In Part 1 – Comedians, I promised you, “drag some very real people (without naming names), rightfully so, through the mud!” As I started to write about the Boom though, the foundation for all this cutthroat-backstabbing behavior, it became more and more apparent to me that elaborating on the metamorphous of such awful people was necessary, perhaps to understand the decline of a business intended to MAKE PEOPLE LAUGH! After all, this piece is subtitled - An episodic look behind the scenes of the lives of Stand-Up Comics. I hope I did not bore you with the background and now I shall move forward with the finger-pointing and how that shite all turned out.

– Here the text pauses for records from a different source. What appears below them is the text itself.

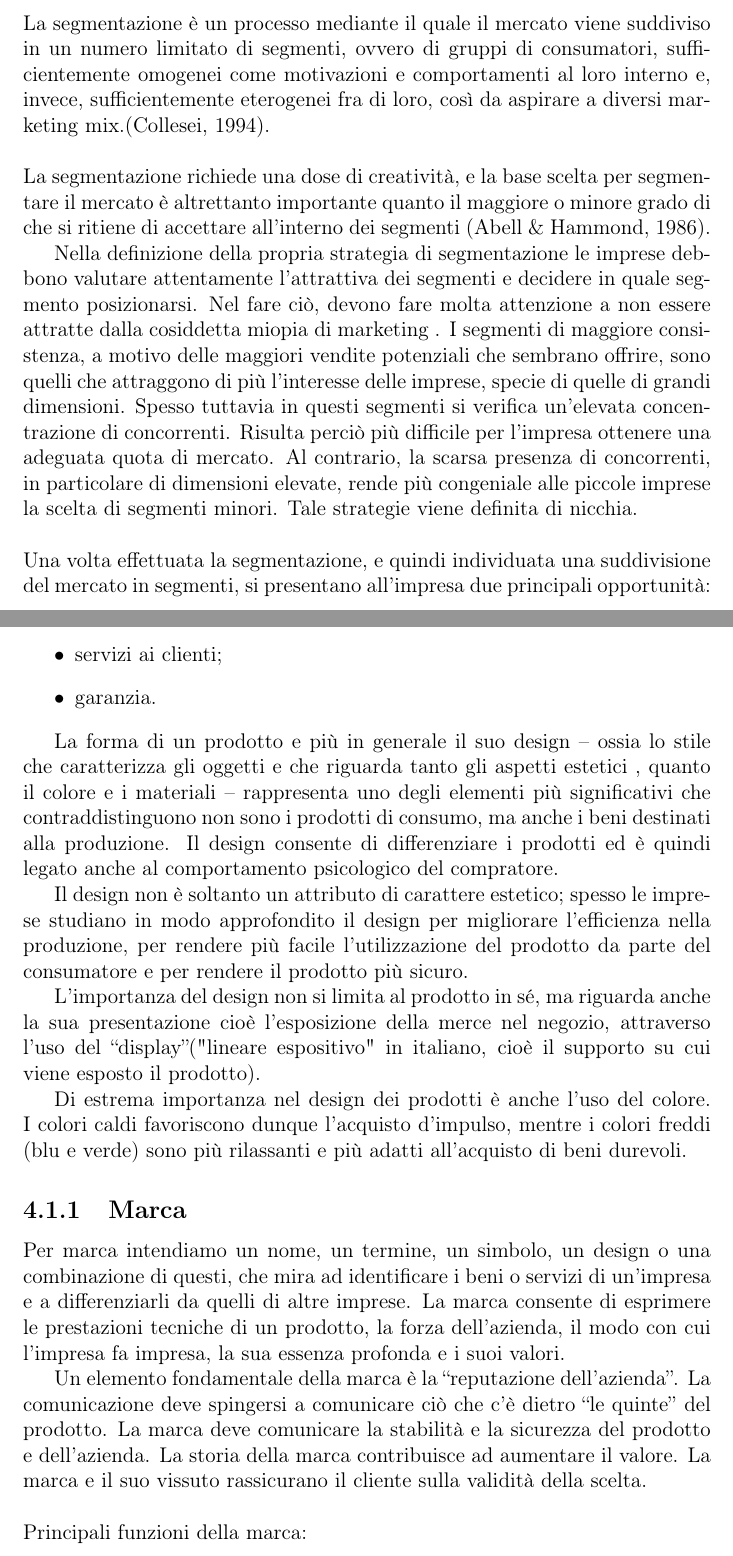
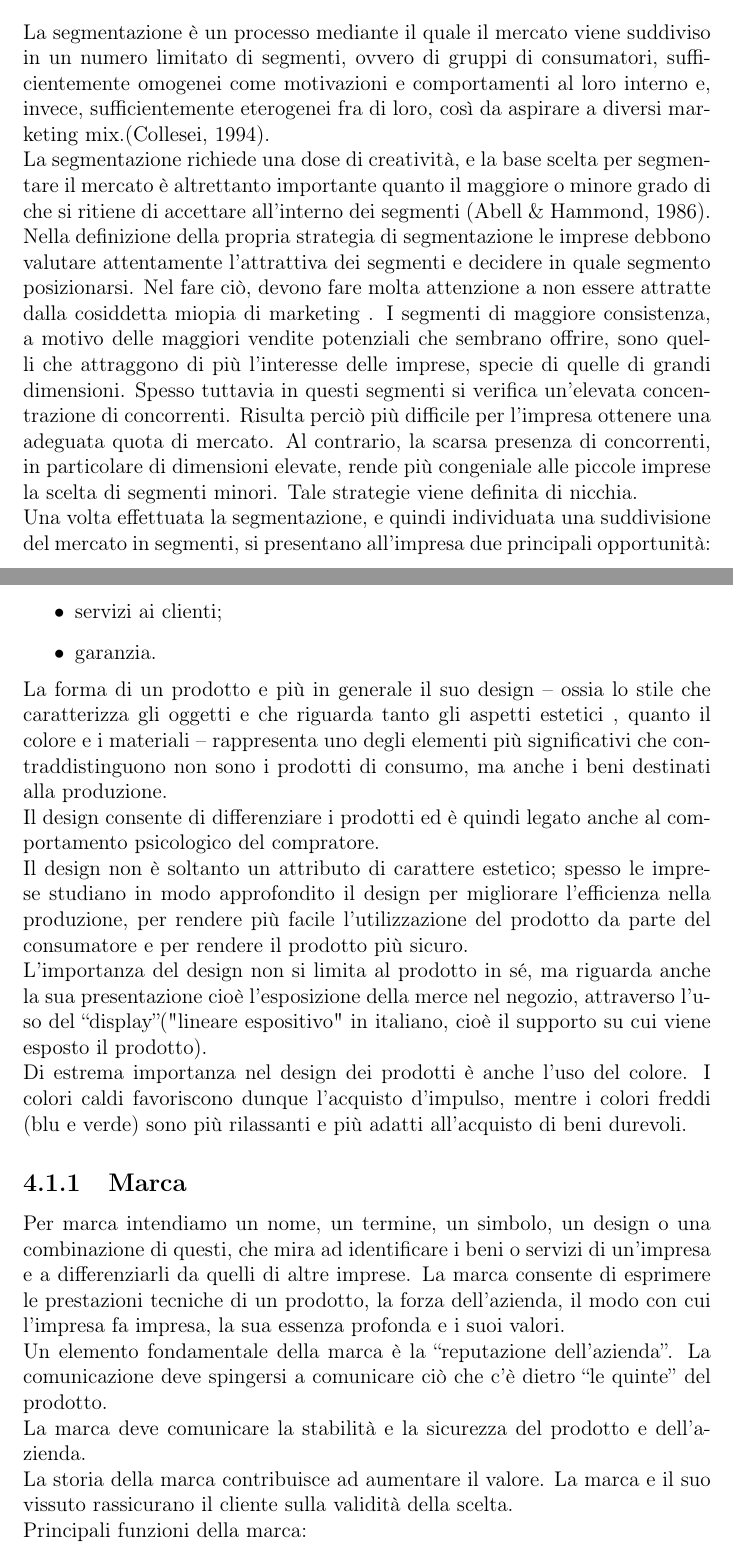
Before and after one commit to AkaiSara/EMC, a LaTeX document (emc.tex): two parts of pages 28 and 36 of 52, joined at a grey line, cut so that both start at the same text. Compiled offline with pdfLaTeX.

Commit message:
rinominato

```diff
--- a/Riassunto-MRKC.tex
+++ b/emc.tex
@@ -454,17 +453,9 @@ Bisogna preferire domande oggettive
 
 \chapter{Segmentazione, targeting e posizionamento}
 \section{Segmentazione}
-La segmentazione è un processo mediante il quale il mercato viene suddiviso in un numero limitato di segmenti, ovvero di gruppi di consumatori, sufficientemente omogenei come motivazioni e comportamenti al loro interno e, invece, sufficientemente eterogenei fra di loro, così da aspirare a diversi marketing mix.(Collesei, 1994).
-\\
-\\
-La segmentazione richiede una dose di creatività, e la base scelta per segmentare il mercato è altrettanto importante quanto il maggiore o minore grado di che si ritiene di accettare all’interno dei segmenti (Abell \& Hammond, 1986).
-
-Nella definizione della propria strategia di segmentazione le imprese debbono valutare attentamente l’attrattiva dei segmenti e decidere in quale segmento posizionarsi. Nel fare ciò, devono
-fare molta attenzione a non essere attratte dalla cosiddetta
-miopia di marketing . I segmenti di maggiore consistenza,
-a motivo delle maggiori vendite potenziali che sembrano offrire, sono quelli che attraggono di più l’interesse delle imprese, specie di quelle di grandi dimensioni. Spesso tuttavia in questi segmenti si verifica un’elevata concentrazione di concorrenti. Risulta perciò più difficile per l’impresa ottenere una adeguata quota di mercato. Al contrario, la scarsa presenza di concorrenti, in particolare di dimensioni elevate, rende più congeniale alle piccole imprese la scelta di segmenti minori. Tale strategie viene definita di nicchia.
-\\
-\\
+La segmentazione è un processo mediante il quale il mercato viene suddiviso in un numero limitato di segmenti, ovvero di gruppi di consumatori, sufficientemente omogenei come motivazioni e comportamenti al loro interno e, invece, sufficientemente eterogenei fra di loro, così da aspirare a diversi marketing mix.(Collesei, 1994). \newline
+La segmentazione richiede una dose di creatività, e la base scelta per segmentare il mercato è altrettanto importante quanto il maggiore o minore grado di che si ritiene di accettare all’interno dei segmenti (Abell \& Hammond, 1986). \newline
+Nella definizione della propria strategia di segmentazione le imprese debbono valutare attentamente l’attrattiva dei segmenti e decidere in quale segmento posizionarsi. Nel fare ciò, devono fare molta attenzione a non essere attratte dalla cosiddetta miopia di marketing . I segmenti di maggiore consistenza, a motivo delle maggiori vendite potenziali che sembrano offrire, sono quelli che attraggono di più l’interesse delle imprese, specie di quelle di grandi dimensioni. Spesso tuttavia in questi segmenti si verifica un’elevata concentrazione di concorrenti. Risulta perciò più difficile per l’impresa ottenere una adeguata quota di mercato. Al contrario, la scarsa presenza di concorrenti, in particolare di dimensioni elevate, rende più congeniale alle piccole imprese la scelta di segmenti minori. Tale strategie viene definita di nicchia. \newline
 Una volta effettuata la segmentazione, e quindi individuata una suddivisione del mercato in segmenti, si presentano all’impresa due principali opportunità:
 \begin{itemize}
 	\item \textbf{segmentazione concentrata}: scegliere un unico segmento in funzione del quale creare un unico prodotto;
@@ -642,26 +602,18 @@ Attributi del prodotto:
 	\item servizi ai clienti;
 	\item garanzia.
 \end{itemize}
-
-La forma di un prodotto e più in generale il suo design – ossia lo stile che caratterizza gli oggetti e che riguarda tanto gli aspetti estetici , quanto il colore e i materiali – rappresenta uno
-degli elementi più significativi che contraddistinguono non sono i prodotti di consumo, ma anche i beni destinati alla produzione.
-Il design consente di differenziare i prodotti ed è quindi legato anche al comportamento psicologico del compratore.
-
-Il design non è soltanto un attributo di carattere estetico; spesso le imprese studiano in modo approfondito il design per migliorare l’efficienza nella produzione, per rendere più facile l’utilizzazione del prodotto da parte del consumatore e per rendere il prodotto più sicuro.
-
-L’importanza del design non si limita al prodotto in sé, ma riguarda anche la sua presentazione cioè l’esposizione della merce nel negozio, attraverso l’uso del “display”("lineare espositivo"  in italiano, cioè il supporto su cui viene esposto il prodotto).
-
+La forma di un prodotto e più in generale il suo design – ossia lo stile che caratterizza gli oggetti e che riguarda tanto gli aspetti estetici , quanto il colore e i materiali – rappresenta uno degli elementi più significativi che contraddistinguono non sono i prodotti di consumo, ma anche i beni destinati alla produzione. \newline
+Il design consente di differenziare i prodotti ed è quindi legato anche al comportamento psicologico del compratore. \newline
+Il design non è soltanto un attributo di carattere estetico; spesso le imprese studiano in modo approfondito il design per migliorare l’efficienza nella produzione, per rendere più facile l’utilizzazione del prodotto da parte del consumatore e per rendere il prodotto più sicuro. \newline
+L’importanza del design non si limita al prodotto in sé, ma riguarda anche la sua presentazione cioè l’esposizione della merce nel negozio, attraverso l’uso del “display”("lineare espositivo"  in italiano, cioè il supporto su cui viene esposto il prodotto). \newline
 Di estrema importanza nel design dei prodotti è anche l’uso del colore. I colori caldi favoriscono dunque l’acquisto d’impulso, mentre i colori freddi (blu e verde) sono più rilassanti e più adatti all’acquisto di beni durevoli.
 
 \subsection{Marca}
 Per marca intendiamo un nome, un termine, un simbolo, un design o una combinazione di questi, che mira ad identificare i beni o servizi di un’impresa e a differenziarli da quelli di altre imprese.
-La marca consente di esprimere le prestazioni tecniche di un prodotto, la forza dell’azienda, il modo con cui l’impresa fa impresa, la sua essenza profonda e i suoi valori.
-
-Un elemento fondamentale della marca è la “reputazione dell’azienda”. La comunicazione deve spingersi a comunicare ciò che c’è dietro “le quinte” del prodotto.
-La marca deve comunicare la stabilità e la sicurezza del prodotto e dell’azienda.
-La storia della marca contribuisce ad aumentare il valore. La marca e il suo vissuto rassicurano il cliente sulla validità della scelta.
-\\
-\\
+La marca consente di esprimere le prestazioni tecniche di un prodotto, la forza dell’azienda, il modo con cui l’impresa fa impresa, la sua essenza profonda e i suoi valori. \newline
+Un elemento fondamentale della marca è la “reputazione dell’azienda”. La comunicazione deve spingersi a comunicare ciò che c’è dietro “le quinte” del prodotto. \newline
+La marca deve comunicare la stabilità e la sicurezza del prodotto e dell’azienda. \newline
+La storia della marca contribuisce ad aumentare il valore. La marca e il suo vissuto rassicurano il cliente sulla validità della scelta. \newline
 Principali funzioni della marca:
 \begin{itemize}
 	\item comunicazione e informazione, non solo nei confronti dei clienti ma di tutti gli interlocutori dell’impresa, esterni e interni;
```
Also changed, not shown: emc.tex (90 more changed lines).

The Road – We loved that term in the 90s. For most, an illusion of a career and an extension of the Rock Star fantasy (sex, drugs, drinking, money, …). In reality - it is a string of Honkey Tonks venues run by the purveyors of Boom opportunists. As we fight for titles (i.e., “I’m a headliner, blah, blah,” etc.), an extra fifty dollars, and pursue our passions to be Working Comics, yet are really taking ourselves further from the mainstream and potential career opportunities, true character reveal comes to light! Do not get me wrong, as a Sucker myself, it WAS fun, albeit a dirty vortex of fictitious characters who, unfortunately, were very real!
Although wrapped up in the goal of making a living by working 2-3 nights per week and leaving my day job, I was still, “slaving to get it right,” while others sought the Brass Ring, utilizing marketing, such as My Space (the Grandfather of Social Media). They learned early on that Smoke and Mirrors … or believing your own bullshit (a term I will elaborate on) was what mattered most. My struggle to be a Perfectionist and the ongoing Purist belief that it is not ready yet, caused me to miss out on the Salesman type tactics, which I realized way too late, and still cannot seem to embrace to this very day. Talent Smalent! Some Comics figured out that people did not know what entertainment costs and were charging Restaurant owners and Volunteer firehouses alike, inflated budgets. In turn, underpaying good talent and pocketing a good living. Still, others created a good brand. What is a good brand? Well, no one really knows until something hits or works to advance one’s career, and then, that is the brand, and it was a good idea all along, even though no one believed in them prior to their popularity.
When I got into the game, there was constant talk of levels. You were supposed to achieve certain career plateau’s (headlining clubs, an appearance on Letterman, offers during Pilot season, and the mothership – an HBO special) – a steady climb for all, as it were. Even in my earliest days, I knew I was green, but I also knew I was good at this art form. I used to have this analogy that Stand-Up Comedy should be treated more like a traditional job. You try it for one year. After all, everyone should shoot for their dreams. After a year, if you are not getting laughs, you need to be asked to leave or quit of your own fruition. But nope – you can stay in this gig for as long as you want to and continue to disappoint paying audiences repeatedly, or you can have a modicum of success with some gimmick, but either way, you really do stain the industry for Comics who care about the craft. The birth and enormous popularity of Social Media leveled the playing field and in the worst sense. For if you had thirty seconds of silliness, that cultivated followers, views, subscribers, and all the other mysterious digital accolades that we are all trying to figure out and gain, a person who does not have the ability to hold a live audience in the palm of his or her hand for an hour, again and again, can achieve success and a nice income.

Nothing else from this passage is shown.